Las convenciones tipográficas son necesarias para organizar los textos, evitar ambigüedades e identificar elementos como préstamos, títulos de películas, etc. OTypographic conventions are necessary to organise texts, avoid ambiguities and identify elements such as loanwords, film titles, etc. You are obviously not going to be thinking about italics, quotation marks or indentations when you’re writing to your contacts on a WhatsApp group called “Beach Weekend” (although we all know writing in bold is becoming quite popular on WhatsApp), but if you write for others in a public space, like this blog or any other, you must follow typographical conventions to convey the message appropriately to your readers.
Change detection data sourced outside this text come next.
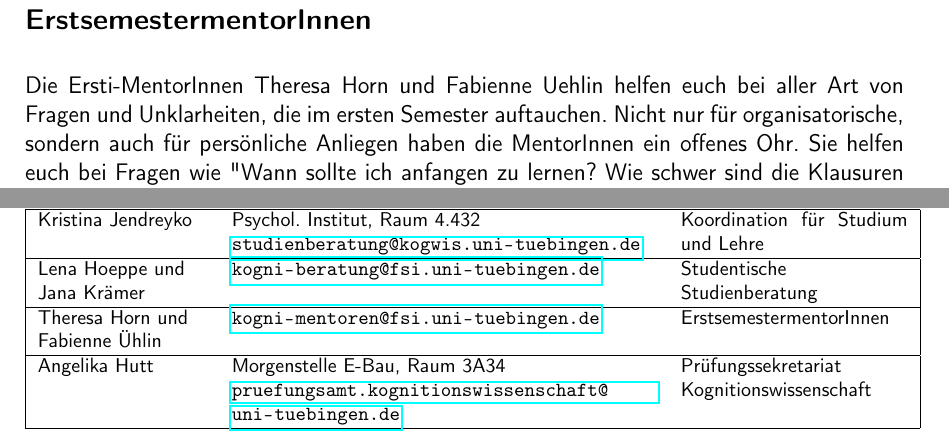
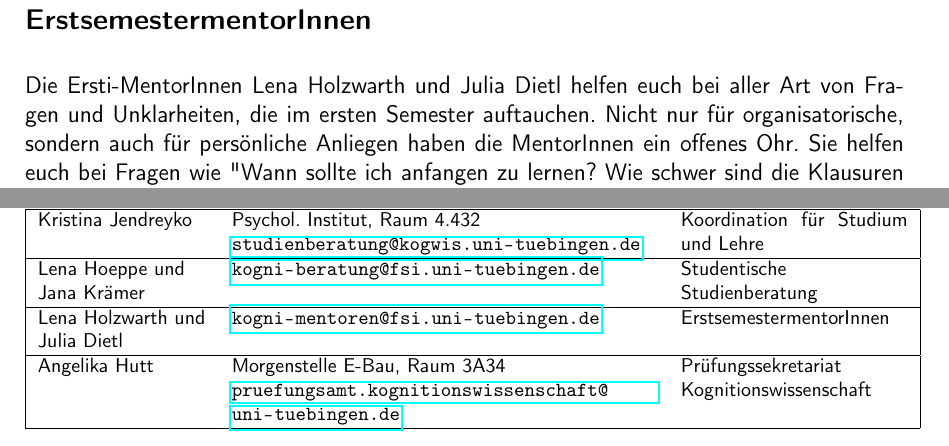
Before and after one commit to fsi-tue/anfiheft, a LaTeX document (anfiheft.tex, which reads config.tex): two parts of pages 35 and 49 of 49, joined at a grey line, cut so that both start at the same text. Compiled offline with pdfLaTeX.

Commit message:
Update config.tex

```diff
--- a/config.tex
+++ b/config.tex
@@ -18,6 +18,6 @@
 \else
 	\newcommand{\studBeratung}{Lena Hoeppe und Jana Krämer}
 	\newcommand{\studBeratungTwolines}{Lena Hoeppe und \newline Jana Krämer}
-	\newcommand{\kognimentoren}{Theresa Horn und Fabienne Uehlin}
-	\newcommand{\kognimentorenTwolines}{Theresa Horn und \newline Fabienne Ühlin}
+	\newcommand{\kognimentoren}{Lena Holzwarth und Julia Dietl}
+	\newcommand{\kognimentorenTwolines}{Lena Holzwarth und \newline Julia Dietl}
 \fi
```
One of the most common uses of italics is to highlight the use of loanwords, in this way, readers are able to identify that word as belonging to a different language to the one used in the text. Although loanwords from other languages can be very obvious (and are very common), getting into the habit of using italics is essential to ensure that, in ambiguous cases such as those of similar languages, we’re not taken for illiterates (like if we used the German word dumm and didn’t highlight it). Italics are also usually used with scientific terms because they are mostly in Latin.
Another important use of italics is for emphasis in written speech. For oral language, we can use intonation, but if when writing a text we want to be a bit poetic and say we have a million friends (you might do, but you’d need a second job to be able to afford Christmas cards for all of them) we have to use italics. The metalinguistic use of italics is also important, that is, its application to mark the words or letters which we are referring to in a written text. As an example, the difference between telling your web designer in an email that “that call us on the upper right corner isn’t right” and “that call us on the upper right corner isn’t right.”
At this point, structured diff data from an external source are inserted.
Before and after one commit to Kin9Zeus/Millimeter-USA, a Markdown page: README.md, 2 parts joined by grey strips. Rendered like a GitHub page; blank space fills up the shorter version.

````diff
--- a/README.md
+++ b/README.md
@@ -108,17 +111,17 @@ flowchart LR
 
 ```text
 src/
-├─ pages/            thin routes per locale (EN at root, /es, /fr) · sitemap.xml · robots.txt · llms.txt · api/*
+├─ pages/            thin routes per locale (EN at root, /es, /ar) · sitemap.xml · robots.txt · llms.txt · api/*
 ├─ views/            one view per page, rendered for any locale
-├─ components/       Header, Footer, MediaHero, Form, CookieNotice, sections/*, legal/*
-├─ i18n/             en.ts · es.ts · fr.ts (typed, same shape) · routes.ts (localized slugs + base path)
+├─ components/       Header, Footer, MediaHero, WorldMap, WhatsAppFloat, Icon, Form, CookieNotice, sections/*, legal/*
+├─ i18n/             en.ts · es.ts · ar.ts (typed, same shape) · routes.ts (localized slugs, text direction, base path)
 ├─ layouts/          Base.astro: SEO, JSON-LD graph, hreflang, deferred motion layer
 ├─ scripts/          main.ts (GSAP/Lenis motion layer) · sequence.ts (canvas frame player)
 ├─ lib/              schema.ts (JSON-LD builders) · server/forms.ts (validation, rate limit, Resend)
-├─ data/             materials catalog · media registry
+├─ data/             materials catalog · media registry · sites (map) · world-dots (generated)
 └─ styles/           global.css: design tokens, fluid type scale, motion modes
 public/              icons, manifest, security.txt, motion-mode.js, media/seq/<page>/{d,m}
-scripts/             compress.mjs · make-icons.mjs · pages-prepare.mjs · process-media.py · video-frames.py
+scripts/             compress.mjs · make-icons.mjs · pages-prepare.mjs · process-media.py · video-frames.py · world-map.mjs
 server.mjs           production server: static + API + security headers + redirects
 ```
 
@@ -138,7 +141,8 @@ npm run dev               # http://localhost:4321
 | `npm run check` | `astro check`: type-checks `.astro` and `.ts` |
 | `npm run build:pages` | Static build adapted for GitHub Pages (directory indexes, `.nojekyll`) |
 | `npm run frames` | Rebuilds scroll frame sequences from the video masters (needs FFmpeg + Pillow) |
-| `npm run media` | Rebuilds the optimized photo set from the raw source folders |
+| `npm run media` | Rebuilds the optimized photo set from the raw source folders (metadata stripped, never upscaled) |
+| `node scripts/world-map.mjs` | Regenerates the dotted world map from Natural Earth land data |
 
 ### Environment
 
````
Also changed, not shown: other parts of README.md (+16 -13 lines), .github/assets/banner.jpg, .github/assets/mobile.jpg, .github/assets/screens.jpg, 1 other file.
The last use of italics we’ll mention in this article applies to titles. If we want to mention a book, a film, a painting or a music album we have to use italics for the title of a full piece. So we’ll write Harry Potter and the Philosopher’s Stone in italics, but if we refer to a specific chapter we’ll write it in quotation marks. Italics are also used for shorter versions of titles, for example: Harry Potter.
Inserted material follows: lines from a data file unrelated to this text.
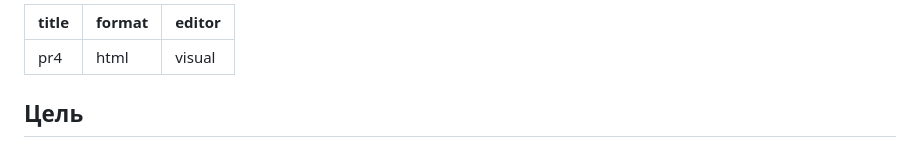
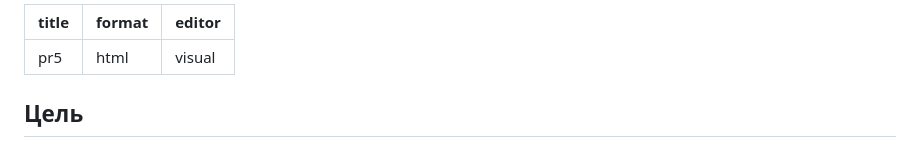
Before and after one commit to n0pas4ran/SAZND, a Markdown page: lab5/README.md, the part around the change. GitHub-like rendering.

```diff
--- a/lab5/README.md
+++ b/lab5/README.md
@@ -1,5 +1,5 @@
  ---
-title: "pr4"
+title: "pr5"
 format: html
 editor: visual
 ---
```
As you can see, italics are very useful, cherish them. And remember: loanwords, scientific names, figurative language, metalinguistic uses and titles always in cursive (that’s another name for it). But if you are in doubt, you can always trust the services of Ontranslation!